Federal officials have sought the new plants to update the nuclear arsenal, a prospect that project boosters say could provide 1,000 jobs at the Savannah River Site, the Aiken area weapons complex where a pit factory would be located.
But critics say the promise of jobs isn’t worth the risk of environmental contamination or the cost, now estimated to be about $15 billion for the two plants.
Public interest groups will hold a press conference for a major announcement of a forthcoming legal action as the U.S. Department of Energy and the National Nuclear Security Administration forge ahead with plans to drastically expand production of plutonium pits, the cores of nuclear weapons, at the Savannah River Site in South Carolina and the Los Alamos National Lab in New Mexico. The legal action follows previous unanswered requests from the groups to DOE and NNSA as seen in correspondence in February and April.
“As construction problems mounted, costs rose, and schedules slipped, (and) defendants hid the true status of the project,” the indictment said.
“…Delays and cost overruns — hidden by SCANA officials from the public and state regulators — eventually doomed the effort, making it one of the largest business failures in South Carolina history.”
A coalition of environmental groups from the southern and western United States is threatening to sue the federal government over plans for plutonium pit factories in South Carolina and New Mexico that would produce components for additional atomic weapons.
In a letter Tuesday to U.S. Energy Secretary Jennifer Granholm, a non-profit law firm said the government should prepare an extensive environmental study before deciding to establish pit production factories at the Savannah River Site near Aiken and the Los Alamos site near Santa Fe, N.M.
African American and Native American communities have been hurt by past activities at the nuclear sites, and President Joe Biden’s administration should consider how the production factories would add to that burden, according to the South Carolina Environmental Law Project, a non-profit legal service in South Carolina.

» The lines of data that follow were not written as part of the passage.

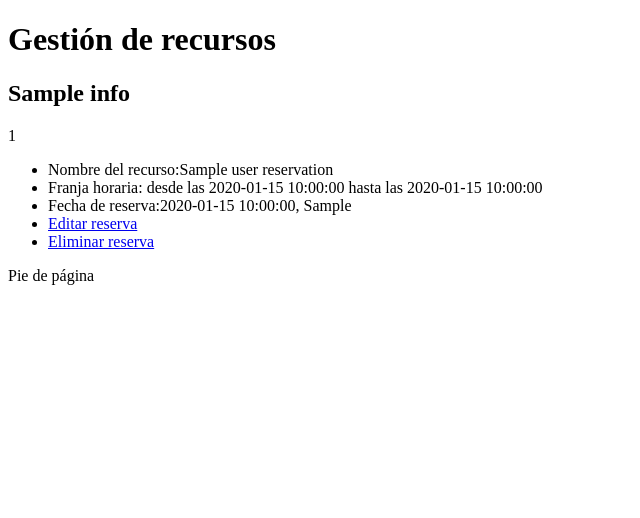
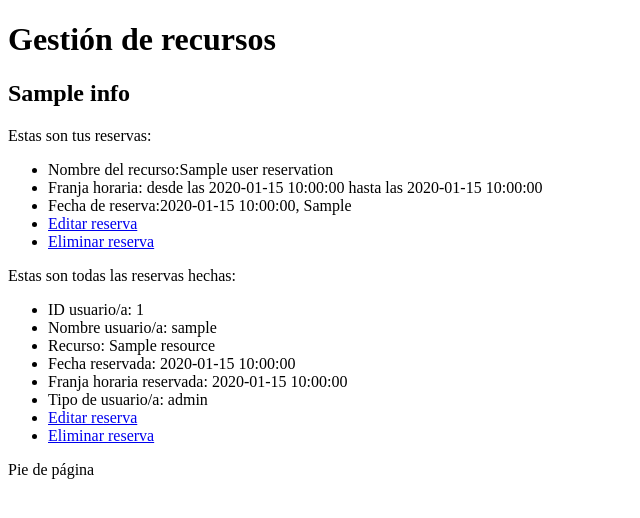
Before and after one commit to mwue111/reservations, a PHP site: template views/users/user_reservations.php in a window 1280 px wide. Shown: the top 518 px of the page, without its empty margins (0-640 px from the left). Run offline with PHP 8.4, Linux system fonts and the light colour scheme; the template is opened without the code that fills it: most values are stand-ins (such as "Sample title", 1, 10 or a date in 2020).

Commit message:
gestión de reservas en admin

```diff
--- a/views/nav.php
+++ b/views/nav.php
@@ -16,7 +16,8 @@ echo '
             if($data['type'] == "admin"){
                 echo '<li style="display: inline-block;"><a href="index.php?controller=timeSlotsController&action=showTimeSlots">Tramos horarios</a></li>
                     <li style="display: inline-block;"><a href="index.php?controller=usersController&action=showUsers">Usuarios</a></li>
-                    <li style="display: inline-block;"><a href="index.php?controller=usersController&action=usersReservations">Reservas de usuarios</a></li>';
+                    <li style="display: inline-block;"><a href="index.php?controller=usersController&action=usersReservations">Reservas de usuarios</a></li>
+                    <li style="display: inline-block;"><a href="index.php?controller=usersController&action=myReservations">Mis reservas</a></li>';
             }
             else{
                 echo '<li style="display: inline-block;"><a href="index.php?controller=usersController&action=myReservations">Mis reservas</a></li>';
--- a/views/resource/show.php
+++ b/views/resource/show.php
@@ -26,7 +26,7 @@ else{
             <th> Ubicación </th>
             <th> Foto </th>';
             if($type == "admin"){
-                echo '<th colspan="2">Opciones</th>';
+                echo '<th colspan="3">Opciones</th>';
             }
             else{
                 echo '<th>Opciones</th>';
@@ -42,7 +42,8 @@ else{
                 <td><img src="' . $resource['image'] . '" style="width:10%;"></td>';
                 if($type == "admin"){
                     echo '<td><a href="#" onclick="confirmErase(' . $resource['id'] . ', \'' . $route . '\')">Eliminar</a></td>
-                        <td><a href="index.php?controller=resourcesController&action=changeResource&id=' . $resource['id'] . '">Editar</a></td>';
+                        <td><a href="index.php?controller=resourcesController&action=changeResource&id=' . $resource['id'] . '">Editar</a></td>
+                        <td><a href="index.php?controller=resourcesController&action=showReservationForm&id=' . $resource['id'] . '">Reservar</a></td>';
                 }
                 else{
                     echo '<td><a href="index.php?controller=resourcesController&action=showReservationForm&id=' . $resource['id'] . '">Reservar</a></td>';
--- a/views/users/user_reservations.php
+++ b/views/users/user_reservations.php
@@ -1,6 +1,8 @@
 <?php   //vista de las reservas de cada usuario: calendario
+
 //*deben verse los detalles de la reserva: qué se ha reservado, qué día y a qué hora.
-//deben poder modificarse y eliminarse las reservas
+//deben poder modificarse y *eliminarse las reservas
+
 $route = "index.php?controller=resourcesController&action=eraseReservation&id=";
 
 if(isset($data['info'])){
@@ -10,11 +12,10 @@ if(isset($data['info'])){
 if(isset($data['userReservations'])){
     $userReservations = $data['userReservations'];
 
+    echo '<p>Estas son tus reservas:</p>';
     foreach($userReservations as $reservations){
         $idResource = $reservations['id_resource'];
         $idTS = $reservations['id_time_slot'];
-
-    echo $idResource;
 
         $day = $reservations['day_of_week'];
         switch($day){
@@ -35,3 +36,18 @@ if(isset($data['userReservations'])){
    }
 
 }
+if(isset($data['allReservations'])){
+    echo '<p>Estas son todas las reservas hechas: </p>';
+    foreach ($data['allReservations'] as $allReservations){
+        echo '<ul>
+                <li>ID usuario/a: ' . $allReservations['id_user'] . '</li>
+                <li>Nombre usuario/a: ' . $allReservations['username'] . '</li>
+                <li>Recurso: ' . $allReservations['resource'] . '</li>
+                <li>Fecha reservada: ' . $allReservations['date'] . '</li>
+                <li>Franja horaria reservada: ' . $allReservations['time_slot'] . '</li>
+                <li>Tipo de usuario/a: ' . $allReservations['user_type'] . '</li>
+                <li><a href="index.php?controller=resourcesController&action=changeReservation&id=' . $allReservations['id_resource'] . '&idTS=' . $allReservations['idTS'] . '&date=' . $allReservations['date'] . '">Editar reserva</a></li>
+            <li><a href="#" onclick="confirmErase(' . $allReservations['id_resource'] . ', \'' . $route  . '\')">Eliminar reserva</a></li>
+            </ul>';
+    }
+}
```
Also changed, not shown: controllers/users_controller.php (+11 -4 lines), models/users.php (+8 -0 lines), views/resource/my_reservations.php (+7 -6 lines). Lines whose indentation alone changed are shown as unchanged.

Nine environmental groups, including SRS Watch, the Gullah Geechee Sea Island Coalition, Tri-Valley Cares of California and Nuclear Watch New Mexico, are among those seeking more study.
The law project’s letter also was sent to the National Nuclear Security Administration, a division of the energy department.
“The plans of DOE and NNSA to expand this production program will saddle the already-burdened communities represented by these groups with a significant amount of nuclear waste and pollution,’’ the letter from lawyer Leslie Lenhardt said.
Her letter said the pit production efforts are in “complete contravention’’ to an executive order by President Biden that federal agencies weigh the impact their policies and plans have on disadvantaged communities.
Atomic Histories & Nuclear Testing
LANL’s Central Mission: Los Alamos Lab officials have recently claimed that LANL has moved away from primarily nuclear weapons to “national security”, but what truly remains as the Labs central mission? Here’s the answer from one of its own documents:
LANL’s “Central Mission”- Presented at: RPI Nuclear Data 2011 Symposium for Criticality Safety and Reactor Applications (PDF) 4/27/11